- INPUT FOR THIS TASK:
Start of Block

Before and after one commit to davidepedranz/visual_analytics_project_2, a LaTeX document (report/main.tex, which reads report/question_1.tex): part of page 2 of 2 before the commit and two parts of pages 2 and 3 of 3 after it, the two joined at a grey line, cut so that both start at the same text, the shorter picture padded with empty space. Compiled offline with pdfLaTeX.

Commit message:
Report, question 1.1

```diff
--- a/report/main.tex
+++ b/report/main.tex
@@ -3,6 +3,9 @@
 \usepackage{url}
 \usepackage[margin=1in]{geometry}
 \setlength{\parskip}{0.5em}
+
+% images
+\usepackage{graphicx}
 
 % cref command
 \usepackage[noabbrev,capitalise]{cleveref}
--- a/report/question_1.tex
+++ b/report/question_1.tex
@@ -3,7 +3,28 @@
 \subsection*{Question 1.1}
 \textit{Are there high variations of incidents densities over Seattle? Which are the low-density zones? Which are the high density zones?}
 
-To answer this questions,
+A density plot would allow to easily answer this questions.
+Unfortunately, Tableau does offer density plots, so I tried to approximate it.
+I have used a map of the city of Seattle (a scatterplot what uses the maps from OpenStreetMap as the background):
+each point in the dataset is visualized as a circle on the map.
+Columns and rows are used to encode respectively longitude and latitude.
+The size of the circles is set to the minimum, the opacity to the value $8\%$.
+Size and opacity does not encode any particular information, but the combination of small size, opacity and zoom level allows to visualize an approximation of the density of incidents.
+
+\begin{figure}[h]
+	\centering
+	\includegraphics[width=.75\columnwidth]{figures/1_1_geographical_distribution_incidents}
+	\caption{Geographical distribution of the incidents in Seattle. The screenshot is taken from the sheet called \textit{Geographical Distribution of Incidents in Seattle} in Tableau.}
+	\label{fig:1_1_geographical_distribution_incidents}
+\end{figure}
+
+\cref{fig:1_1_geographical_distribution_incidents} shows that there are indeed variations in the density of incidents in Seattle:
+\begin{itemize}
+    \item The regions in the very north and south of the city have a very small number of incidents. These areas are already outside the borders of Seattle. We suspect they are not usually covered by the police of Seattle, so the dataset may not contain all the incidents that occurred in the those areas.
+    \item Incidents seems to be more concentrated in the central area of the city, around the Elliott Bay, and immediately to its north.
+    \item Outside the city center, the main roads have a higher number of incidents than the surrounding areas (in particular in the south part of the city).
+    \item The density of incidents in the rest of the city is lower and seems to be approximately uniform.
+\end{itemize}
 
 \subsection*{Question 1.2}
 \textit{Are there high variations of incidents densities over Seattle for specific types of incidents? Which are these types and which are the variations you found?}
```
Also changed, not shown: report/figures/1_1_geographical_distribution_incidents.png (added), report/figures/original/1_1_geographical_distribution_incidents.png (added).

End of Block
Start of Block

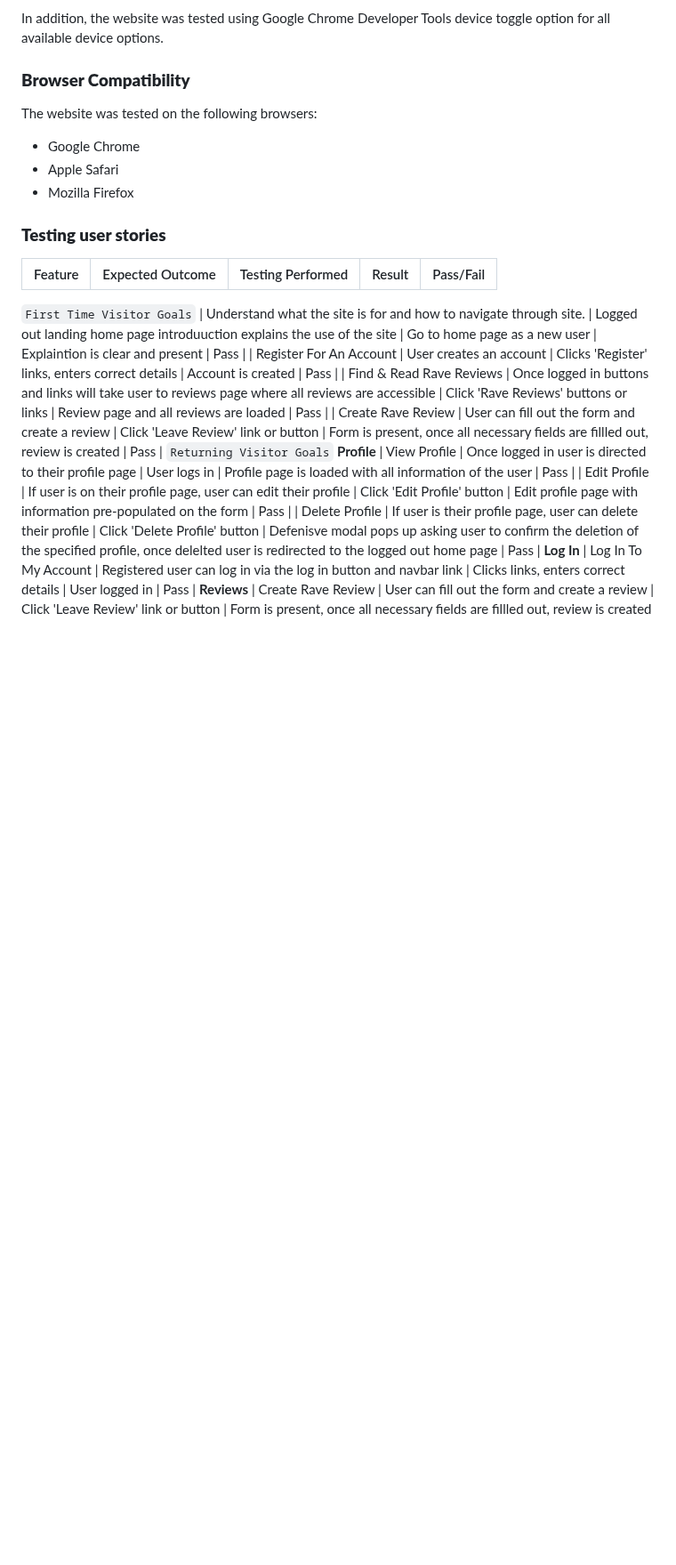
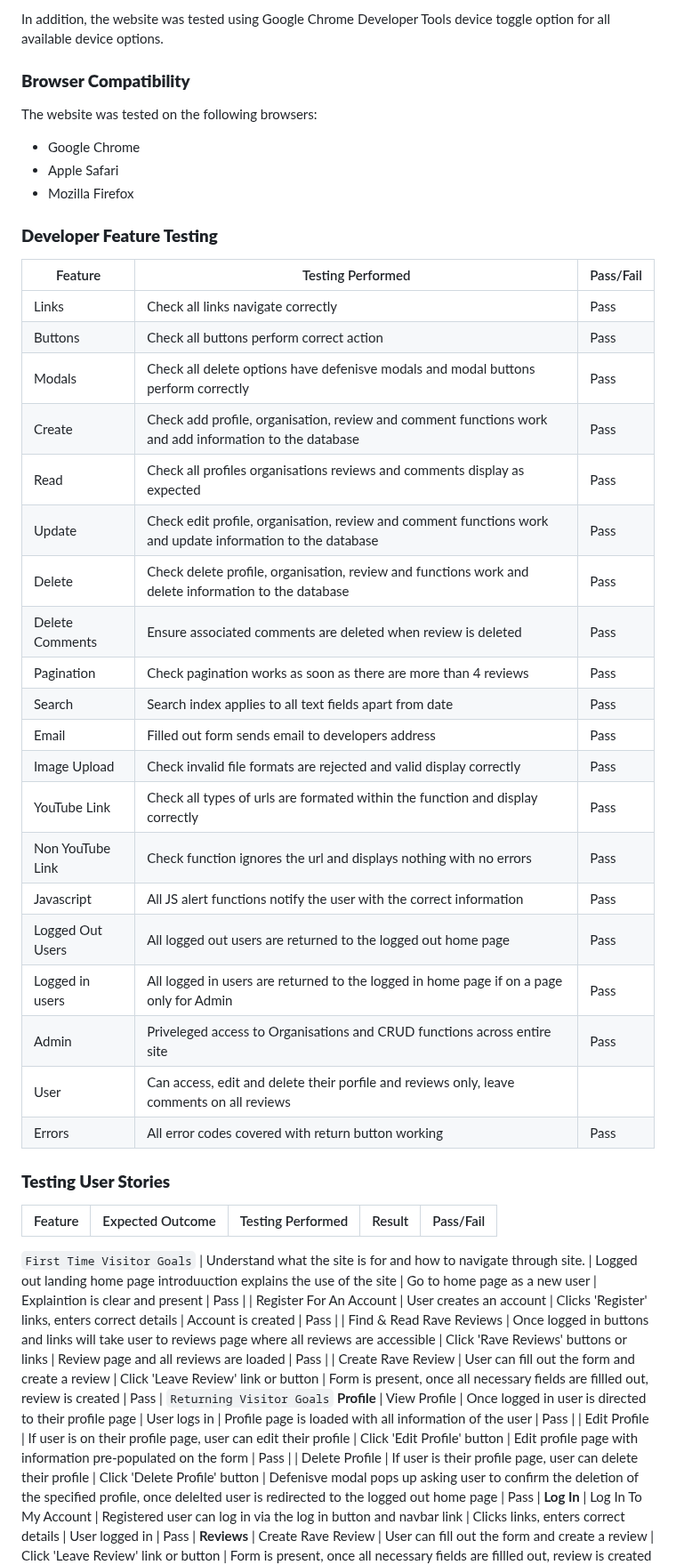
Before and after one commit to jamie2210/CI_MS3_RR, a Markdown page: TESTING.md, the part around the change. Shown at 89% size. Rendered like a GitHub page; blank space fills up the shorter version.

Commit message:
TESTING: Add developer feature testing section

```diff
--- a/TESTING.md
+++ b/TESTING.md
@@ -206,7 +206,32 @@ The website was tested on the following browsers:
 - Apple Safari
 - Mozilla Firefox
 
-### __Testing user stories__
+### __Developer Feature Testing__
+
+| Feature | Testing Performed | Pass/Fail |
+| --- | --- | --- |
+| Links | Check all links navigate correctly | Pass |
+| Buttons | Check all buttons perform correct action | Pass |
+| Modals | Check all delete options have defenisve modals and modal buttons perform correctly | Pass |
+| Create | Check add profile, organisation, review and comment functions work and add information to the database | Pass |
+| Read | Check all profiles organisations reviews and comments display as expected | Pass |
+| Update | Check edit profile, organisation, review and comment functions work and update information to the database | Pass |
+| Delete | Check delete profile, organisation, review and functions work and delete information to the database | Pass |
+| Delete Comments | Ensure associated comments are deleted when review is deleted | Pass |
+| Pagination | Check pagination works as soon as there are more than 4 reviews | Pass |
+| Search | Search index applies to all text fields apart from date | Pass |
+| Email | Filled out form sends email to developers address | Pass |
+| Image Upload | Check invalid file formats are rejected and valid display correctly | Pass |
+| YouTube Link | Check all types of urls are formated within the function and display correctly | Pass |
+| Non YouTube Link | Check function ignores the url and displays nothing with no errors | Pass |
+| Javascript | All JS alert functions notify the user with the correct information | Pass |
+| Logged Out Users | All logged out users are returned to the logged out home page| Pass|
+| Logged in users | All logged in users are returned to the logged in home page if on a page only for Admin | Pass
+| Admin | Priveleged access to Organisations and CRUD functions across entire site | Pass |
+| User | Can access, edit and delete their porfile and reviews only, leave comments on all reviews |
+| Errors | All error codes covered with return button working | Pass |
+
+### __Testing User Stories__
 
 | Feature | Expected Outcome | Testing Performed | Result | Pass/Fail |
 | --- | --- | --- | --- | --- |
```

End of Block
Start of Block

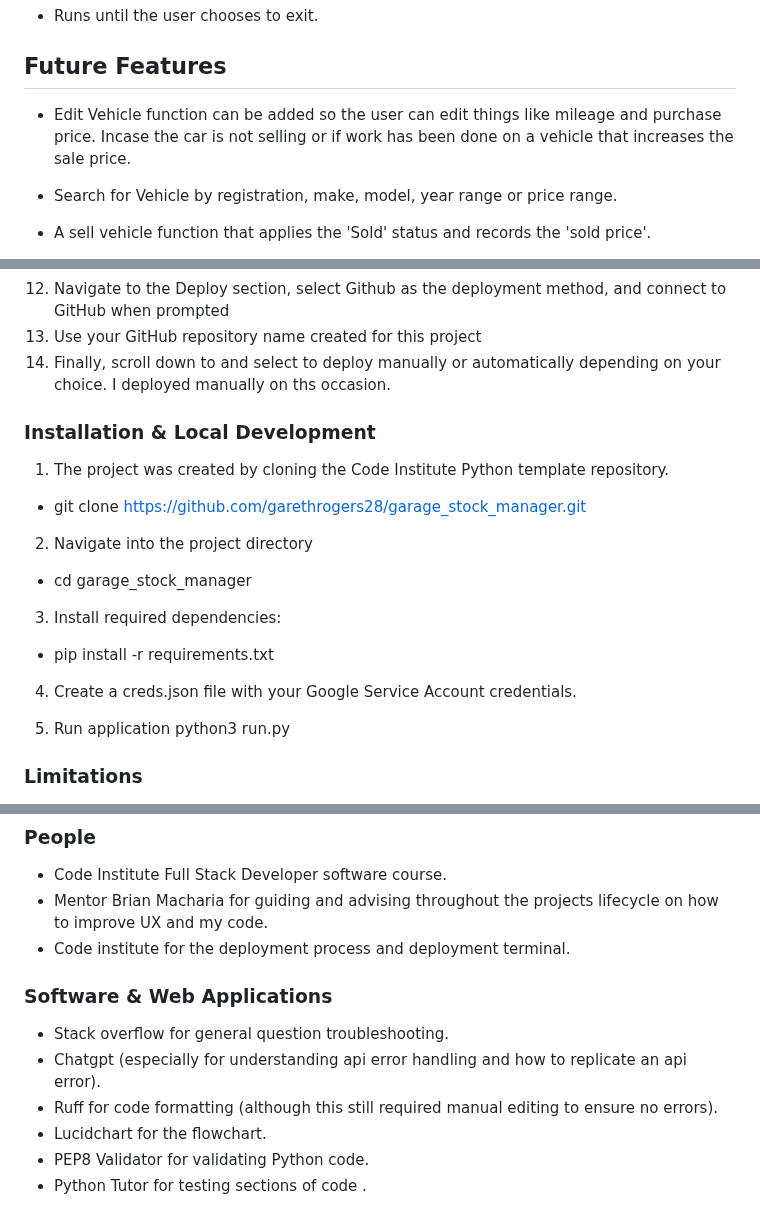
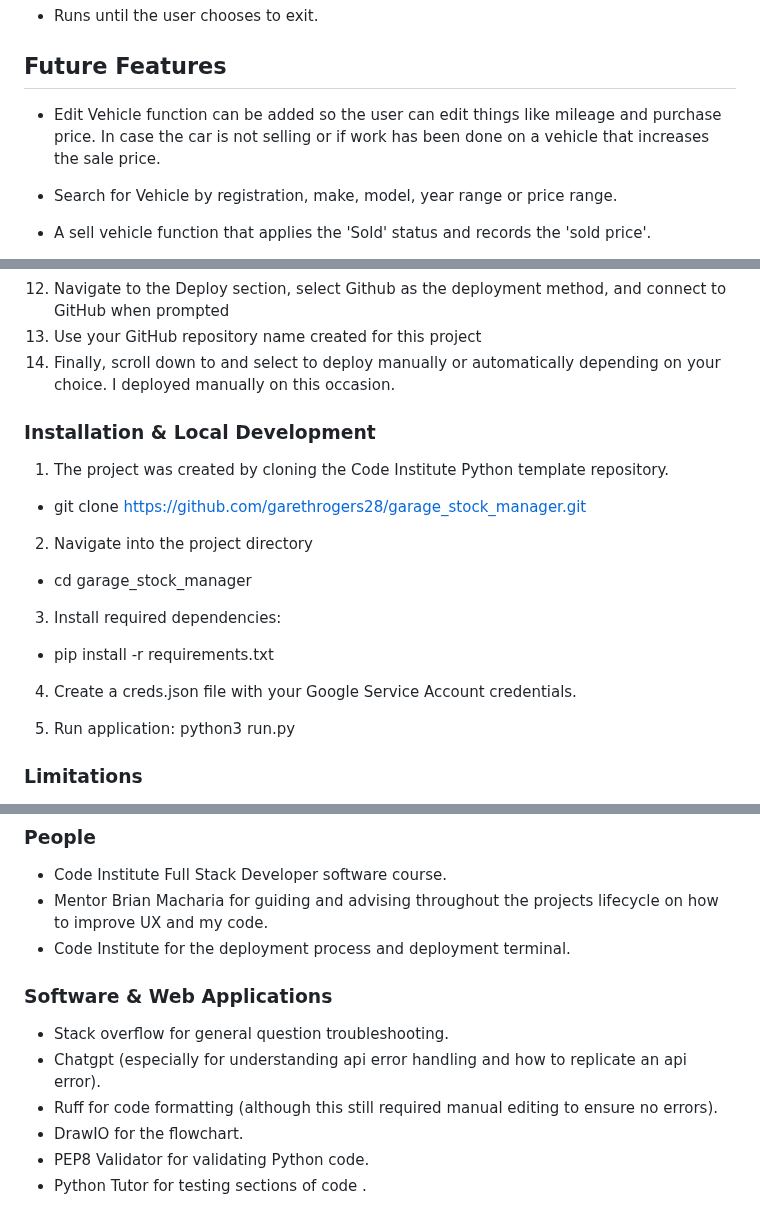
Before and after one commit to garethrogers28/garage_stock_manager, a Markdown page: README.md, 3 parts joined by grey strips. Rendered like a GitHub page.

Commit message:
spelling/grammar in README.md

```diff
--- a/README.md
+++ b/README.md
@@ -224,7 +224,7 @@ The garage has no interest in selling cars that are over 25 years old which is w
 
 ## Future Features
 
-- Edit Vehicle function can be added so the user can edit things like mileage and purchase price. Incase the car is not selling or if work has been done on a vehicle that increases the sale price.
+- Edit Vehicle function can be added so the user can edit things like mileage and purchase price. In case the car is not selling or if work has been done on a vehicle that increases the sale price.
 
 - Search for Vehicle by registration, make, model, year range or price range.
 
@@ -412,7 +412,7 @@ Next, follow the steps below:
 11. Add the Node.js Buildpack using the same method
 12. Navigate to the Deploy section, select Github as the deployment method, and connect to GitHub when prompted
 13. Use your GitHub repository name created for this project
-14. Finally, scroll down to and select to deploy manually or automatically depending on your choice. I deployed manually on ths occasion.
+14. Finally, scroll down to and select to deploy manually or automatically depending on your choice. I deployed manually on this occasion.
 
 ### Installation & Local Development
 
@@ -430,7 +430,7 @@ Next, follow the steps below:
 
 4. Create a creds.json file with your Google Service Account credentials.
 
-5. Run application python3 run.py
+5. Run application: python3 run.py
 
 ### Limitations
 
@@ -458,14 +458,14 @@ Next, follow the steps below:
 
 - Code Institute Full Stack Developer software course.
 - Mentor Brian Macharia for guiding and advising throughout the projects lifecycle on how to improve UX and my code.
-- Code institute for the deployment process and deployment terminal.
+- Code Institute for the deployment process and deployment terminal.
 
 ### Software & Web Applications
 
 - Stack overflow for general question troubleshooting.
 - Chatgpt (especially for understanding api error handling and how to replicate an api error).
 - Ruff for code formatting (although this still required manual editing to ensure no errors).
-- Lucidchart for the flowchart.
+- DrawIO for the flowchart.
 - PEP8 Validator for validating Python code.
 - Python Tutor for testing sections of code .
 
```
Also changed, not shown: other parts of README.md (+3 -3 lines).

End of Block

- YOUR OBJECTIVE:
Copy out every line from the data above that has "returned" in it.

- OUTPUT FOR THIS EXERCISE:
+| Logged Out Users | All logged out users are returned to the logged out home page| Pass|
+| Logged in users | All logged in users are returned to the logged in home page if on a page only for Admin | Pass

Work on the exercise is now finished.